As I mentioned last week, I am very attached to my chickens. My girls keep me company when I’m working on the farm – helping to till and fertilize the soil – eating the centipede that surprised me under the lava rock I just moved – and making me smile when they run as fast as their little legs can carry them when called. Someone asked me at the Green Market yesterday what I fed my “girls.” Well, they mostly eat what they find which is plenty on a 10 acre farm. They are not caged and roam the land for bugs, seeds, dropped fruit, and grass and weeds. I supplement with macnut pieces that might have gone to the compost pile, bananas with too many spots for even banana bread; they love bananas. And I also give them kelp granules in cooked quinoa. They need protein – especially when they are molting. So much energy goes into their new feather production that they usually stop laying eggs, which is happening now. How I covet a three egg veggie omelet at the moment. We feed our dogs fresh, raw, grass-fed beef and the chickens love it too. Remember, chickens’ ancestors were the dinosaurs and so they definitely have a carnivore side to them. No chicken for the chickens . . . doesn’t seem right. But they love raw or cooked eggs. Scrambled eggs cut into little pieces is perfect food for new chicks. No GMO corn laying mash on this farm. I don’t want it in the eggs I eat – the farm’s soil – or my girl’s bodies. No matter where you stand on the chemical question – manipulated food is not the answer. I do make a mean “chicken candy.” They will come far and wide when they hear, “Chickie, Chickie” because they know that an organic mixture of winter wheat berry, quinoa, oatmeal, 9 grain cereal, sesame seeds, flax seeds, kelp granules, sea salt, and nutritional yeast wait for them. I fed this mixture to them as a mainstay of their diet, but it can be expensive. So now we feed them small amounts just because they love it and we can move them anywhere we want on the farm if they know we have “candy” with us. Lots of fresh water and you’ll have happy, healthy chickens. If you can keep chickens at your home, I highly recommend having at least two. They make wonderful pets – create fertilizer for your garden – and the eggs from non-GMO corn-fed chickens are fantastic! I can always tell if hens are getting laying mash by the color of their egg’s yolk – deep orange and not pale yellow is the sign that the chicken has an excellent diet. Realize, what they eat becomes what you eat. Not that Miss Tweety is going ever to be on a plate but her eggs are each week!

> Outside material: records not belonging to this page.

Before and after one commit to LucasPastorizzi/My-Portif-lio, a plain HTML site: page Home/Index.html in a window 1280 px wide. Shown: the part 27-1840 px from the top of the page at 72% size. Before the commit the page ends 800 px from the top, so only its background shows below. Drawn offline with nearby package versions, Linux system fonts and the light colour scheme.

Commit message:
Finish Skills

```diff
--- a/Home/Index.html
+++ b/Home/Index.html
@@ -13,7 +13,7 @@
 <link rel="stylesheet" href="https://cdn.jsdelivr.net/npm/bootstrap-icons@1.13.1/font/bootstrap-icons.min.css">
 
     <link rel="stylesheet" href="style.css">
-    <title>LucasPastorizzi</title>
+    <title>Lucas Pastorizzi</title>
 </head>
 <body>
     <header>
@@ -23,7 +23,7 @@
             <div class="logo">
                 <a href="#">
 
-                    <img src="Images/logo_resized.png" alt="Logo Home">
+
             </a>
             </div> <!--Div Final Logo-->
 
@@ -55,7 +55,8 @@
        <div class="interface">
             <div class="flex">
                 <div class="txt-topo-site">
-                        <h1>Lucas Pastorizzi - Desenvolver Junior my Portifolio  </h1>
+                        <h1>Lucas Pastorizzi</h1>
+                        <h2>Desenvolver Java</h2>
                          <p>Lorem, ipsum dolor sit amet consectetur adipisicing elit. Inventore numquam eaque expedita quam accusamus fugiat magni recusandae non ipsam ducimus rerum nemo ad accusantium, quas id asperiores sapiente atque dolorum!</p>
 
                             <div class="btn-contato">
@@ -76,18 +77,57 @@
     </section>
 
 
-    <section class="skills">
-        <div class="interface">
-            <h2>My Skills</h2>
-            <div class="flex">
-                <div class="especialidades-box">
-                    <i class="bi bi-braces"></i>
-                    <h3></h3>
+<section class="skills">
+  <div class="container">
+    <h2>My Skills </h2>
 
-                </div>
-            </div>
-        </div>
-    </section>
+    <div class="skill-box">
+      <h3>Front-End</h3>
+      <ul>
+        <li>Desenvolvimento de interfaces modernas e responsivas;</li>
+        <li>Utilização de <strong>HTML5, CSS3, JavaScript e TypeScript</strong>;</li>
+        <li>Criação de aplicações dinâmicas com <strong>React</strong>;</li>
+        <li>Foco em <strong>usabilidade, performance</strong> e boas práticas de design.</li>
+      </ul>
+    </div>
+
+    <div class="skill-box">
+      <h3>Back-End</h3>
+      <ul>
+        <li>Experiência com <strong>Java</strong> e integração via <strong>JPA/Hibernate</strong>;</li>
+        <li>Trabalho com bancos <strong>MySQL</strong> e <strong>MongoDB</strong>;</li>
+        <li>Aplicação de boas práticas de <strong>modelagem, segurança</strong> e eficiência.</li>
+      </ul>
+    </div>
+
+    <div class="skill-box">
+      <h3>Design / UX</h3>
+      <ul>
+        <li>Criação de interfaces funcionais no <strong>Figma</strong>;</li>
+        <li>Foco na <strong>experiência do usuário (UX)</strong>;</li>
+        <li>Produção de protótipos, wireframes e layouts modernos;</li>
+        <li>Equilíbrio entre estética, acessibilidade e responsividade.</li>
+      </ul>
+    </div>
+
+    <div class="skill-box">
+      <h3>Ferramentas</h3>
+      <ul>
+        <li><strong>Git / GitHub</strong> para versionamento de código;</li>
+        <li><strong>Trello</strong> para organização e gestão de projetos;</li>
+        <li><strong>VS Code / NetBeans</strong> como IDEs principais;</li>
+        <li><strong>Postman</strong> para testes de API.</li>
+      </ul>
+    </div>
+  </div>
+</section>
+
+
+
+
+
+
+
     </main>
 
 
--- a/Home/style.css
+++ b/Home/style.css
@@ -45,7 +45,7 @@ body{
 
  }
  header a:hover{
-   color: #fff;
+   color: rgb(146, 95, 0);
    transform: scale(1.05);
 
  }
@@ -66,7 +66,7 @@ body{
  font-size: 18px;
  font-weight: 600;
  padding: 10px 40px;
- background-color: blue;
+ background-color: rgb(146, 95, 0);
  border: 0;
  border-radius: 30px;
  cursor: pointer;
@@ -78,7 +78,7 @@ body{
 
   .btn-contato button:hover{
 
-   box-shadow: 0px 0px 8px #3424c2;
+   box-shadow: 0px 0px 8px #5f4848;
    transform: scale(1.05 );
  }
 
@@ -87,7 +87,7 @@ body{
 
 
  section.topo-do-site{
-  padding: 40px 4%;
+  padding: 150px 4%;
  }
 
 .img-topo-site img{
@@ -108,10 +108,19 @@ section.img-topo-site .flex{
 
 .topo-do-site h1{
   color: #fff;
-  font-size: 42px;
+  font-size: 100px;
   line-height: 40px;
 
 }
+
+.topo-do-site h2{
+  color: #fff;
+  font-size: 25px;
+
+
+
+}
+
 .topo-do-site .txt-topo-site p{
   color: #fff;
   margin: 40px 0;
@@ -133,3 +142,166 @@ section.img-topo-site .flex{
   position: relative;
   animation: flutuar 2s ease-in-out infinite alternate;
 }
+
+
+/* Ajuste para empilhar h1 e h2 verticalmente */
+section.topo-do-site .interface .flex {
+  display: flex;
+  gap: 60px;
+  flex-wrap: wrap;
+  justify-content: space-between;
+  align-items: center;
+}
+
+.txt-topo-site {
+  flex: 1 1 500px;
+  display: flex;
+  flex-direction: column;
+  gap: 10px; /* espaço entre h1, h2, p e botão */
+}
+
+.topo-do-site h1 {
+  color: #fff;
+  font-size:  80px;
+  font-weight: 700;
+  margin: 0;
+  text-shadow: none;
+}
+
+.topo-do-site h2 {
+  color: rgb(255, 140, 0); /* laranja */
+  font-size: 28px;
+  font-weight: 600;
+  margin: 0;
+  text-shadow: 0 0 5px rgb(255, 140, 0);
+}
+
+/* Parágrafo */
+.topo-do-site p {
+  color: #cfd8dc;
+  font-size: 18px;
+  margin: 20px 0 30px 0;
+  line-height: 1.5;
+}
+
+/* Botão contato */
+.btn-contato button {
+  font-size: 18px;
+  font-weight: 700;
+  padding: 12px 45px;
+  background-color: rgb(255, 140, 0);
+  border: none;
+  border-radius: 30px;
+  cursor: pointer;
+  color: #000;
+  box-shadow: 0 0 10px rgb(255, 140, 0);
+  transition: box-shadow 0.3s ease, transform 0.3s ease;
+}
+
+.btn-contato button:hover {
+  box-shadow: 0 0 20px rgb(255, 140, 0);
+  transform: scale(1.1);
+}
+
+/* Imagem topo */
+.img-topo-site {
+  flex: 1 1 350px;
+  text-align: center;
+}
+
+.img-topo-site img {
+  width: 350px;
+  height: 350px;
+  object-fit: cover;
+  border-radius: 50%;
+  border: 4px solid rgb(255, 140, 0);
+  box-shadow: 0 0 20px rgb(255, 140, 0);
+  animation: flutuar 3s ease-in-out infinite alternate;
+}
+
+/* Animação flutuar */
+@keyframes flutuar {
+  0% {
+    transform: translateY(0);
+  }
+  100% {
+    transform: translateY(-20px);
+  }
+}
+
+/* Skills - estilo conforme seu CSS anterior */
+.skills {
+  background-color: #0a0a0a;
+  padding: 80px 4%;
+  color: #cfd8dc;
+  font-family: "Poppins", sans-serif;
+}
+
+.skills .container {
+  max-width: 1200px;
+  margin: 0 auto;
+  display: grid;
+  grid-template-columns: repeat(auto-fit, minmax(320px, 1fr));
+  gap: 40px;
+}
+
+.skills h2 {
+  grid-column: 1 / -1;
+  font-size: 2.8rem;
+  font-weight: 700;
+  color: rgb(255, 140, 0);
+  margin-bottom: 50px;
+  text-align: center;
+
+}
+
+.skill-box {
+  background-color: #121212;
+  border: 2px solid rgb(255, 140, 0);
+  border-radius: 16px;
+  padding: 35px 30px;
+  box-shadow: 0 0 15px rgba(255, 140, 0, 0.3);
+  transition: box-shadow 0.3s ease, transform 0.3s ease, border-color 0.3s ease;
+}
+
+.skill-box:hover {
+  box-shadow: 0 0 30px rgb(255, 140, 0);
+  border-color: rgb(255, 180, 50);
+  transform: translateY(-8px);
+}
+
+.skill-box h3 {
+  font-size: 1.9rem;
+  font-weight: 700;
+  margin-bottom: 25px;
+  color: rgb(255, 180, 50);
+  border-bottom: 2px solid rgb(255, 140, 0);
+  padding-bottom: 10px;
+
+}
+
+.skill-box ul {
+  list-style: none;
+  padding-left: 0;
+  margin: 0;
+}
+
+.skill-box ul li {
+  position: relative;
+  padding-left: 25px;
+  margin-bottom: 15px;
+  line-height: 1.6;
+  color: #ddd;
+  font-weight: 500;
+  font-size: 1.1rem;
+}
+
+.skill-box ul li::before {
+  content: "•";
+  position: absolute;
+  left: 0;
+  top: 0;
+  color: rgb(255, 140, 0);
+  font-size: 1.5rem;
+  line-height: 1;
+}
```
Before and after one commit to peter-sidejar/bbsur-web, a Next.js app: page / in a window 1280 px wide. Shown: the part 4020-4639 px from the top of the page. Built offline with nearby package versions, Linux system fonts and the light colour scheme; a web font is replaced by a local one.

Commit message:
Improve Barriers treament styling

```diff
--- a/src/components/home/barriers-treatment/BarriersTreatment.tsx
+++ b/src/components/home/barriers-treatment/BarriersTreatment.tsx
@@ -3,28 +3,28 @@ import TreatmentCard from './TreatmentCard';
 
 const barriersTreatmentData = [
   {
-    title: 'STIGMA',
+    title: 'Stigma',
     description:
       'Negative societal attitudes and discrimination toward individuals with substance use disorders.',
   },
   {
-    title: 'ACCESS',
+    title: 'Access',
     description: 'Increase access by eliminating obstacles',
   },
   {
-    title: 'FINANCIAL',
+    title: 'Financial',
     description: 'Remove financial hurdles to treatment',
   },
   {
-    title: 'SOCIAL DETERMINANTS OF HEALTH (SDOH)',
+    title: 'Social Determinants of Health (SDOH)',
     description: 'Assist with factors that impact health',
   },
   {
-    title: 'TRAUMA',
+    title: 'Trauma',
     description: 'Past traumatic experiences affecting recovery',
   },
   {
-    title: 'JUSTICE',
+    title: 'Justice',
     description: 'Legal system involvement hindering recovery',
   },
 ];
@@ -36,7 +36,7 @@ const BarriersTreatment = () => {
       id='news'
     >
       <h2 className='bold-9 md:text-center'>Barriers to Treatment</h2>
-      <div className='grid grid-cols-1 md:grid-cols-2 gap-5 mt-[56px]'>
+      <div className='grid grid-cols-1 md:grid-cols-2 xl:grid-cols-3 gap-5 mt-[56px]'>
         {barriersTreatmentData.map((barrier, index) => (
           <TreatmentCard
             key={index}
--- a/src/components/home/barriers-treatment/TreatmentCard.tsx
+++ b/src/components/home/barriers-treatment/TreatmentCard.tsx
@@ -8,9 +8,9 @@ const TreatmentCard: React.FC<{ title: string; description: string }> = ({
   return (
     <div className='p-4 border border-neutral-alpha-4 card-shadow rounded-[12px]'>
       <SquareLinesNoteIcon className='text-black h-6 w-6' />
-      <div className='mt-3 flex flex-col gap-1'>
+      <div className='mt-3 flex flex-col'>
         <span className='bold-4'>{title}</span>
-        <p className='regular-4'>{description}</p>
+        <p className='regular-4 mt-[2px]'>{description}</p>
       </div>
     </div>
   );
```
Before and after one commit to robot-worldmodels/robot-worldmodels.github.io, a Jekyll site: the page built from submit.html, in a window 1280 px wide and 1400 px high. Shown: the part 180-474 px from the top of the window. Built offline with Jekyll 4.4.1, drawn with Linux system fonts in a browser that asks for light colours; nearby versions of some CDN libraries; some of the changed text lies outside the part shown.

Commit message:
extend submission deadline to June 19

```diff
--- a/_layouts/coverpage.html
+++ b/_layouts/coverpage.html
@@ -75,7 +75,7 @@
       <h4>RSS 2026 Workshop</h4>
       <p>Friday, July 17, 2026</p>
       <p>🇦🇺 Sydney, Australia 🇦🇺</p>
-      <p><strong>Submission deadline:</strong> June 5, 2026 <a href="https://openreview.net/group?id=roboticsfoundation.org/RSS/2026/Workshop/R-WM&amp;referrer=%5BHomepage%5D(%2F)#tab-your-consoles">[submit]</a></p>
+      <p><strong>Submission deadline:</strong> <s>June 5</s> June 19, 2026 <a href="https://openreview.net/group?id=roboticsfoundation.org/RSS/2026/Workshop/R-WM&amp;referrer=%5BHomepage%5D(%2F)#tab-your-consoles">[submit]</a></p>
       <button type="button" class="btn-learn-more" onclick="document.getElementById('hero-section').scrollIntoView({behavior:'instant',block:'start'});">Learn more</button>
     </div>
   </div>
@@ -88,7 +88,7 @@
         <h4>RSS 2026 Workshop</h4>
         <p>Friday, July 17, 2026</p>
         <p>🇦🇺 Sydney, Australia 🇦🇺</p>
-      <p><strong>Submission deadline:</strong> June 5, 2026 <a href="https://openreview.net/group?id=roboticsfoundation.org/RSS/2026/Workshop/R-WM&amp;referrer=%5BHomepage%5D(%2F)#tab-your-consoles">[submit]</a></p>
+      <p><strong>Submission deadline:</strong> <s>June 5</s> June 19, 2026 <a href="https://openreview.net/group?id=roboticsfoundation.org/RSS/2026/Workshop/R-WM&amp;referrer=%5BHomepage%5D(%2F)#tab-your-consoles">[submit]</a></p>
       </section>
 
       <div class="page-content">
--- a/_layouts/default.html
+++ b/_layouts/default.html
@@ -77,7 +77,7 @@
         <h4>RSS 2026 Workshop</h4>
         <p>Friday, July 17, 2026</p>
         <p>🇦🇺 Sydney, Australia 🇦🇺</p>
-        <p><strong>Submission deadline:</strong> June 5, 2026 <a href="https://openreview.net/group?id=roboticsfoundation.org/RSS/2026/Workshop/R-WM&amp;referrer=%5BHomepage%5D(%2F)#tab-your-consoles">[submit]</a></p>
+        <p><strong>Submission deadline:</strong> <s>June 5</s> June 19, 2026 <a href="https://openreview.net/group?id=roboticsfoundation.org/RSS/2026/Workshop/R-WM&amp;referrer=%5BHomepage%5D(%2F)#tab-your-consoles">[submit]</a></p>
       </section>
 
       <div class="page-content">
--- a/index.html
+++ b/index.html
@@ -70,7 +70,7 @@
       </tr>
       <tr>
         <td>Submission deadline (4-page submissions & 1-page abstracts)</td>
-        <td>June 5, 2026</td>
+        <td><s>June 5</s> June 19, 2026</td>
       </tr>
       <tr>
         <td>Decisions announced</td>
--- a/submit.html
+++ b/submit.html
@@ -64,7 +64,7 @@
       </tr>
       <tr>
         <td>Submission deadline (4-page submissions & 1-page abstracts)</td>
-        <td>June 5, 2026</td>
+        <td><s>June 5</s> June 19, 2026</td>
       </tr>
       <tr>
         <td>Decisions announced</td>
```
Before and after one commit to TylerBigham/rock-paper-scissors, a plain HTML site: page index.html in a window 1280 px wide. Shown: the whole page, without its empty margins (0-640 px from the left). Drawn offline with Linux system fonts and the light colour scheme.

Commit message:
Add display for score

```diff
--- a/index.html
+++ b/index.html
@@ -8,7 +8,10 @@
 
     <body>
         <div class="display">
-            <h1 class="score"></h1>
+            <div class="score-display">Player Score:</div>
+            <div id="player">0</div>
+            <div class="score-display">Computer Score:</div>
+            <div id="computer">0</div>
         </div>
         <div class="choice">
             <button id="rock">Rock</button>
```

A hui hou!
November 3, 2010 § Leave a comment
I did not realize that chickens have personalities. Each one in our small flock of 11 has a mind of her own – albeit a small mind of her own. Zigger lived to tell the tale of having a mongoose bite her leg. Ever since then, she has “flown the coop” in order to sleep in a nearby tree each night – a lesson in adaptability. Donghia survived being in a Pitbull’s mouth after Grandmama walloped the dog with several shoes. We nursed her back to health despite the large hole under her wing – a lesson in resilience. Sweet Chicken Girl is a wild chicken who found our farm and as the newcomer, she is tolerated by the flock and spends her days enjoying the sun and bugs – a lesson that while change can be difficult it can also bring you home. Resilience and survival – enjoying the good life and understanding the challenges – are common themes with our chickens and with our life in Hawaii. Farming is hard work. Yet the fruits of our labor are evident every day. I love to pull the fresh eggs from the nesting boxes outside our kitchen window. (We keep them close – note mongoose at the beginning of this entry.) Because I know that each egg represents the possibilities of the new day – good food for my family – and a happy chicken who teaches us to take each day as it comes.
A hui hou!